What this task involves: Reproduce the data below exactly. Skip the pictures.

Data records:

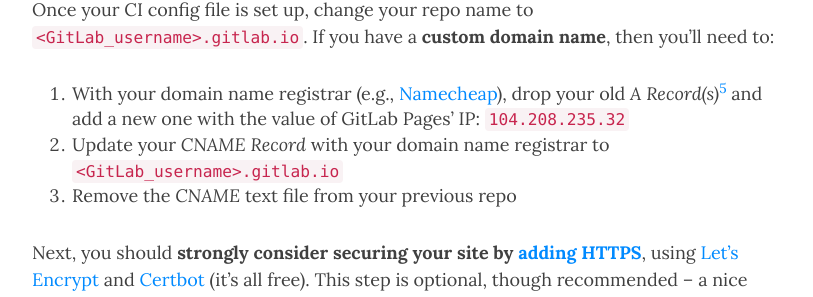
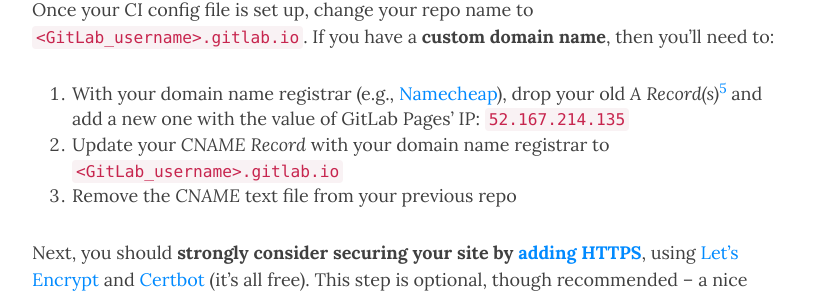
Before and after one commit to rtlee9/rtlee9.github.io, a Jekyll site: the page built from _posts/2016-08-21-Migrate-blog-to-GitLab-pages.md, in a window 1280 px wide and 900 px high, scrolled down 2675 px. Shown: the part 150-447 px from the top of the window, without its empty margins (233-1046 px from the left). Built offline with Jekyll 4.4.1, drawn with Linux system fonts in a browser that asks for light colours; nearby versions of some CDN libraries.

```diff
--- a/_posts/2016-08-21-Migrate-blog-to-GitLab-pages.md
+++ b/_posts/2016-08-21-Migrate-blog-to-GitLab-pages.md
@@ -75,7 +75,7 @@ pages:
 
 Once your CI config file is set up, change your repo name to `<GitLab_username>.gitlab.io`. If you have a __custom domain name__, then you'll need to:
 
-1. With your domain name registrar (e.g., [Namecheap](https://www.namecheap.com/)), drop your old _A Record(s)_[^5] and add a new one with the value of GitLab Pages' IP:	`104.208.235.32`
+1. With your domain name registrar (e.g., [Namecheap](https://www.namecheap.com/)), drop your old _A Record(s)_[^5] and add a new one with the value of GitLab Pages' IP: `52.167.214.135`
 1. Update your _CNAME Record_ with your domain name registrar to `<GitLab_username>.gitlab.io`
 1. Remove the _CNAME_ text file from your previous repo
 
```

Result:
Before and after one commit to rtlee9/rtlee9.github.io, a Jekyll site: the page built from _posts/2016-08-21-Migrate-blog-to-GitLab-pages.md, in a window 1280 px wide and 900 px high, scrolled down 2675 px. Shown: the part 150-447 px from the top of the window, without its empty margins (233-1046 px from the left). Built offline with Jekyll 4.4.1, drawn with Linux system fonts in a browser that asks for light colours; nearby versions of some CDN libraries.

```diff
--- a/_posts/2016-08-21-Migrate-blog-to-GitLab-pages.md
+++ b/_posts/2016-08-21-Migrate-blog-to-GitLab-pages.md
@@ -75,7 +75,7 @@ pages:
 
 Once your CI config file is set up, change your repo name to `<GitLab_username>.gitlab.io`. If you have a __custom domain name__, then you'll need to:
 
-1. With your domain name registrar (e.g., [Namecheap](https://www.namecheap.com/)), drop your old _A Record(s)_[^5] and add a new one with the value of GitLab Pages' IP:	`104.208.235.32`
+1. With your domain name registrar (e.g., [Namecheap](https://www.namecheap.com/)), drop your old _A Record(s)_[^5] and add a new one with the value of GitLab Pages' IP: `52.167.214.135`
 1. Update your _CNAME Record_ with your domain name registrar to `<GitLab_username>.gitlab.io`
 1. Remove the _CNAME_ text file from your previous repo
 
```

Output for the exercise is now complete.